(Stored records)

--------------------------------

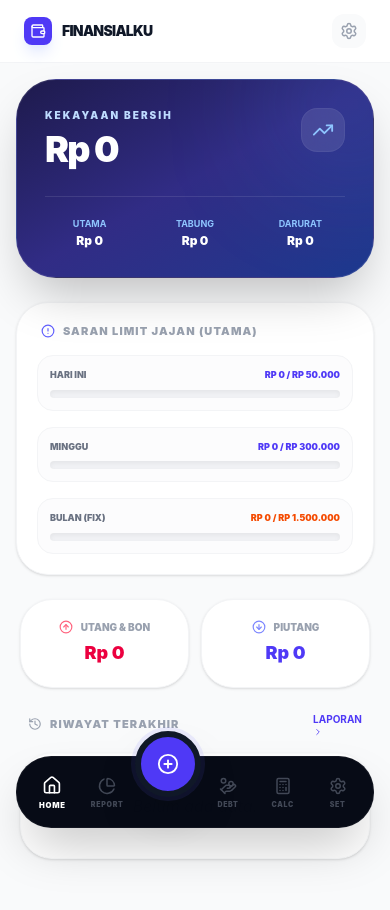
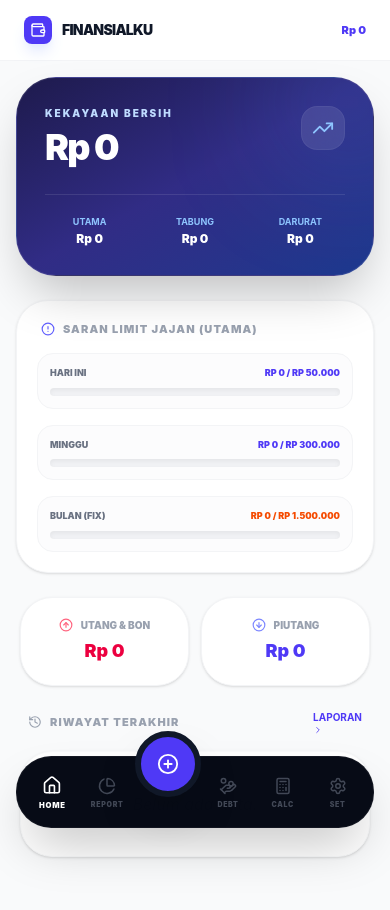
Before and after one commit to Aditiya62734/Finansialku, a React (Vite) app: page / in a window 390 px wide. Shown: the top 910 px of the page. Built offline with nearby package versions, Linux system fonts and the light colour scheme.

Commit message:
Update v2.8: Fix Transfer dan Sistem Bon

```diff
--- a/src/App.jsx
+++ b/src/App.jsx
@@ -76,6 +76,7 @@ export default function App() {
   const [transactions, setTransactions] = useState([]);
   const [debts, setDebts] = useState([]);
 
+  // Default Settings (Struktur Data Lengkap)
   const defaultSettings = {
     limits: { daily: 50000, weekly: 300000, monthly: 1500000 },
     targets: { tabungan: 5000000, darurat: 2000000 },
@@ -103,7 +104,7 @@ export default function App() {
 
   // --- Efek Zoom Lock & Auth ---
   useEffect(() => {
-    // Force Viewport Lock Anti-Zoom
+    // Lock Zoom di HP secara paksa
     const meta = document.querySelector('meta[name="viewport"]') || document.createElement('meta');
     meta.name = "viewport";
     meta.content = "width=device-width, initial-scale=1.0, maximum-scale=1.0, user-scalable=no";
@@ -330,17 +331,16 @@ export default function App() {
     const totalAlloc = Number(settings.allocations.kebutuhan) + Number(settings.allocations.tabungan) + Number(settings.allocations.darurat);
     if (totalAlloc !== 100) { alert(`Total alokasi harus 100%. Saat ini: ${totalAlloc}%`); return; }
     try {
-      if (!isFirebaseConfigured) { localStorage.setItem('finansialku_v2_settings', JSON.stringify(settings)); }
+      if (!isFirebaseConfigured) { localStorage.setItem('finansialku_v3_settings', JSON.stringify(settings)); }
       else { await setDoc(doc(db, 'artifacts', appId, 'users', user.uid, 'settings', 'app_settings'), settings); }
       setShowNotification(true);
       setTimeout(() => setShowNotification(false), 3000);
     } catch (err) {}
   };
 
-  // --- Sub-Renders ---
+  // --- UI Renders ---
   const renderDashboard = () => (
     <div className="space-y-6 animate-fade-in pb-12">
-      {/* Saldo Section */}
       <div className="bg-gradient-to-br from-indigo-950 via-indigo-900 to-blue-900 rounded-[2.5rem] p-7 text-white shadow-2xl relative overflow-hidden border border-white/10">
         <div className="absolute top-0 right-0 w-32 h-32 bg-blue-400/20 rounded-full -mr-10 -mt-10 blur-3xl"></div>
         <div className="flex justify-between items-start mb-6">
@@ -359,7 +359,6 @@ export default function App() {
         </div>
       </div>
 
-      {/* Monitoring Limit Cepat */}
       <div className="bg-white p-5 rounded-[2rem] shadow-sm border border-gray-100 space-y-4">
          <div className="flex items-center gap-2 px-1">
            <AlertCircle size={14} className="text-indigo-500" />
@@ -433,7 +432,6 @@ export default function App() {
   );
 
   const renderLaporan = () => {
-    // Perbaikan: Pastikan grafik terhitung dan ter-render
     const chartWeekly = transactions.filter(t => t.type === 'expense' && t.cycle === 'weekly').reduce((acc, curr) => { acc[curr.category] = (acc[curr.category] || 0) + curr.amount; return acc; }, {});
     const chartMonthly = transactions.filter(t => t.type === 'expense' && t.cycle === 'monthly').reduce((acc, curr) => { acc[curr.category] = (acc[curr.category] || 0) + curr.amount; return acc; }, {});
     const dataW = Object.keys(chartWeekly).map(key => ({ name: key, value: chartWeekly[key] }));
@@ -441,7 +439,6 @@ export default function App() {
 
     return (
       <div className="space-y-6 animate-fade-in pb-24">
-        {/* Card 1: Target Dana */}
         <div className="bg-white p-7 rounded-[2.5rem] shadow-sm border border-gray-100 space-y-8">
            <h3 className="font-black text-gray-900 uppercase text-sm tracking-tighter flex items-center gap-2">
              <PieChartIcon size={20} className="text-blue-600" /> Analisis Target & Progres
@@ -458,7 +455,6 @@ export default function App() {
            </div>
         </div>
 
-        {/* Card 2 & 3: Pie Charts (YANG SEBELUMNYA GADA) */}
         <div className="grid grid-cols-1 lg:grid-cols-2 gap-6">
           <div className="bg-white p-7 rounded-[2.5rem] shadow-sm border border-gray-100">
             <h3 className="font-black text-gray-800 mb-6 uppercase text-[10px] tracking-widest flex items-center gap-2"><CalendarDays size={16} className="text-indigo-400"/> Jajan Mingguan</h3>
@@ -574,11 +570,16 @@ export default function App() {
 
   return (
     <div className="min-h-screen bg-gray-50 flex flex-col font-sans selection:bg-indigo-100">
-      {/* Header Ramping untuk Mobile */}
-      <header className="bg-white/90 backdrop-blur-xl sticky top-0 z-40 px-6 py-3.5 lg:hidden border-b border-gray-100">
+      {/* Header Ramping untuk Mobile - Settings Dihapus dari Header sesuai instruksi */}
+      <header className="bg-white/90 backdrop-blur-xl sticky top-0 z-40 px-6 py-4 lg:hidden border-b border-gray-100">
         <div className="flex items-center justify-between">
-          <div className="flex items-center gap-2.5"><div className="bg-indigo-600 p-1.5 rounded-lg shadow-lg shadow-indigo-100"><Wallet size={16} className="text-white" /></div><h1 className="text-sm font-black text-gray-900 tracking-tighter uppercase">FinansialKu</h1></div>
-          <div className="flex items-center gap-2"><div className="text-right hidden sm:block"><p className="text-[10px] font-black text-indigo-600 leading-none">{formatRupiah(totalSaldo)}</p></div><button onClick={() => setActiveTab('pengaturan')} className={`p-2 rounded-xl transition-colors ${activeTab === 'pengaturan' ? 'bg-indigo-50 text-indigo-600' : 'bg-gray-50 text-gray-400'}`}><Settings size={18} /></button></div>
+          <div className="flex items-center gap-2.5">
+            <div className="bg-indigo-600 p-1.5 rounded-lg shadow-lg shadow-indigo-100"><Wallet size={16} className="text-white" /></div>
+            <h1 className="text-sm font-black text-gray-900 tracking-tighter uppercase">FinansialKu</h1>
+          </div>
+          <div className="flex items-center gap-2">
+            <div className="text-right"><p className="text-[11px] font-black text-indigo-600 leading-none">{formatRupiah(totalSaldo)}</p></div>
+          </div>
         </div>
       </header>
 
@@ -595,7 +596,6 @@ export default function App() {
         </div>
       </aside>
 
-      {/* Konten Utama */}
       <main className="flex-1 lg:ml-80 p-4 sm:p-6 md:p-12 max-w-5xl mx-auto w-full">
           {activeTab === 'dashboard' && renderDashboard()}
           {activeTab === 'input' && renderInputData()}
@@ -605,16 +605,13 @@ export default function App() {
           {activeTab === 'pengaturan' && <SettingsPage settings={settings} onSave={handleSaveSettings} setSettings={setSettingsApp} showNotif={showNotification} />}
       </main>
 
-      {/* NAVIGATION BAWAH - DIPASTIKAN LENGKAP UNTUK HP */}
+      {/* NAVIGATION BAWAH HP - TETAP ADA SISTEM & KALKULATOR */}
       <nav className="lg:hidden fixed bottom-4 left-4 right-4 h-18 bg-gray-950/98 backdrop-blur-3xl rounded-[2.2rem] px-2 flex justify-between items-center z-50 shadow-2xl border border-white/5">
         <NavItem icon={<Home />} label="Home" isActive={activeTab === 'dashboard'} onClick={() => setActiveTab('dashboard')} />
         <NavItem icon={<PieChartIcon />} label="Report" isActive={activeTab === 'laporan'} onClick={() => setActiveTab('laporan')} />
-
-        {/* Tombol Plus di Tengah */}
-        <button onClick={() => setActiveTab('input')} className="bg-indigo-600 text-white p-4 rounded-full shadow-2xl transform -translate-y-7 active:scale-90 transition-all border-[6px] border-gray-900 ring-4 ring-indigo-500/10">
+        <button onClick={() => setActiveTab('input')} className="bg-indigo-600 text-white p-4 rounded-full shadow-2xl transform -translate-y-7 active:scale-90 transition-all border-[6px] border-gray-900">
           <PlusCircle size={22} />
         </button>
-
         <NavItem icon={<HandCoins />} label="Debt" isActive={activeTab === 'debts'} onClick={() => setActiveTab('debts')} />
         <NavItem icon={<CalcIcon />} label="Calc" isActive={activeTab === 'kalkulator'} onClick={() => setActiveTab('kalkulator')} />
         <NavItem icon={<Settings />} label="Set" isActive={activeTab === 'pengaturan'} onClick={() => setActiveTab('pengaturan')} />
@@ -685,13 +682,40 @@ function SettingsPage({ settings, onSave, setSettings, showNotif }) {
           <div><label className="text-[9px] font-black text-gray-500 uppercase ml-1">Target Mingguan</label><input type="text" value={formatNumberInput(settings?.limits?.weekly)} onChange={(e) => setSettings({...settings, limits: {...settings.limits, weekly: Number(parseNumberInput(e.target.value))}})} className="w-full p-4 bg-gray-50 border-0 rounded-2xl font-bold text-sm" /></div>
           <div><label className="text-[9px] font-black text-gray-500 uppercase ml-1">Tagihan Bulanan</label><input type="text" value={formatNumberInput(settings?.limits?.monthly)} onChange={(e) => setSettings({...settings, limits: {...settings.limits, monthly: Number(parseNumberInput(e.target.value))}})} className="w-full p-4 bg-gray-50 border-0 rounded-2xl font-bold text-sm" /></div>
         </section>
+
+        {/* RESTORASI BAGIAN ALOKASI (%) YANG HILANG */}
         <section className="space-y-4">
-          <h3 className="text-[10px] font-black text-gray-400 uppercase tracking-[0.2em] border-b pb-2">Target Dana Utama</h3>
-          <div><label className="text-[9px] font-black text-gray-500 uppercase ml-1">Goal Tabungan</label><input type="text" value={formatNumberInput(settings?.targets?.tabungan)} onChange={(e) => setSettings({...settings, targets: {...settings.targets, tabungan: Number(parseNumberInput(e.target.value))}})} className="w-full p-4 bg-gray-50 border-0 rounded-2xl font-bold text-sm" /></div>
-          <div><label className="text-[9px] font-black text-gray-500 uppercase ml-1">Goal Darurat</label><input type="text" value={formatNumberInput(settings?.targets?.darurat)} onChange={(e) => setSettings({...settings, targets: {...settings.targets, darurat: Number(parseNumberInput(e.target.value))}})} className="w-full p-4 bg-gray-50 border-0 rounded-2xl font-bold text-sm" /></div>
+           <h3 className="text-[10px] font-black text-gray-400 uppercase tracking-widest border-b border-gray-50 pb-2">Alokasi Pendapatan (%)</h3>
+           <div className="grid grid-cols-3 gap-3">
+              {[
+                { key: 'kebutuhan', label: 'Utama', color: 'text-indigo-600' },
+                { key: 'tabungan', label: 'Tabung', color: 'text-emerald-600' },
+                { key: 'darurat', label: 'Darurat', color: 'text-amber-600' }
+              ].map(item => (
+                <div key={item.key} className="text-center">
+                  <label className={`block text-[8px] font-black ${item.color} mb-2 uppercase`}>{item.label}</label>
+                  <input
+                    type="number"
+                    value={settings?.allocations?.[item.key]}
+                    onChange={(e) => setSettings({...settings, allocations: {...settings.allocations, [item.key]: e.target.value}})}
+                    className="w-full p-3 bg-gray-50 border-0 rounded-2xl text-center font-black text-xs"
+                  />
+                </div>
+              ))}
+           </div>
+           <p className={`text-[9px] font-bold text-center mt-2 uppercase ${Number(settings.allocations.kebutuhan) + Number(settings.allocations.tabungan) + Number(settings.allocations.darurat) === 100 ? 'text-emerald-500' : 'text-rose-500'}`}>
+             Total Alokasi: {Number(settings.allocations.kebutuhan) + Number(settings.allocations.tabungan) + Number(settings.allocations.darurat)}% / 100%
+           </p>
         </section>
-        {showNotif && <div className="p-4 bg-gray-900 text-white rounded-2xl text-center font-black text-[10px] uppercase animate-pulse">Update Berhasil!</div>}
-        <button onClick={onSave} className="w-full py-5 bg-indigo-600 text-white rounded-[2rem] font-black text-xs tracking-widest active:scale-95 transition-all uppercase">Simpan Perubahan</button>
+
+        <section className="space-y-4">
+          <h3 className="text-[10px] font-black text-gray-400 uppercase tracking-[0.2em] border-b pb-2">Goal Dana Utama</h3>
+          <div><label className="text-[9px] font-black text-gray-500 uppercase ml-1">Target Tabungan</label><input type="text" value={formatNumberInput(settings?.targets?.tabungan)} onChange={(e) => setSettings({...settings, targets: {...settings.targets, tabungan: Number(parseNumberInput(e.target.value))}})} className="w-full p-4 bg-gray-50 border-0 rounded-2xl font-bold text-sm" /></div>
+          <div><label className="text-[9px] font-black text-gray-500 uppercase ml-1">Target Darurat</label><input type="text" value={formatNumberInput(settings?.targets?.darurat)} onChange={(e) => setSettings({...settings, targets: {...settings.targets, darurat: Number(parseNumberInput(e.target.value))}})} className="w-full p-4 bg-gray-50 border-0 rounded-2xl font-bold text-sm" /></div>
+        </section>
+
+        {showNotif && <div className="p-4 bg-gray-900 text-white rounded-2xl text-center font-black text-[10px] uppercase animate-pulse shadow-lg">Sistem Berhasil Diperbarui!</div>}
+        <button onClick={onSave} className="w-full py-5 bg-indigo-600 text-white rounded-[2rem] font-black text-xs tracking-widest active:scale-95 transition-all uppercase shadow-xl shadow-indigo-200">Update Konfigurasi</button>
       </div>
     </div>
   );
```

--------------------------------

Search the entries above for the string "between". Copy each line that holds it.

         <div className="flex justify-between items-start mb-6">
         <div className="flex items-center justify-between">
       <nav className="lg:hidden fixed bottom-4 left-4 right-4 h-18 bg-gray-950/98 backdrop-blur-3xl rounded-[2.2rem] px-2 flex justify-between items-center z-50 shadow-2xl border border-white/5">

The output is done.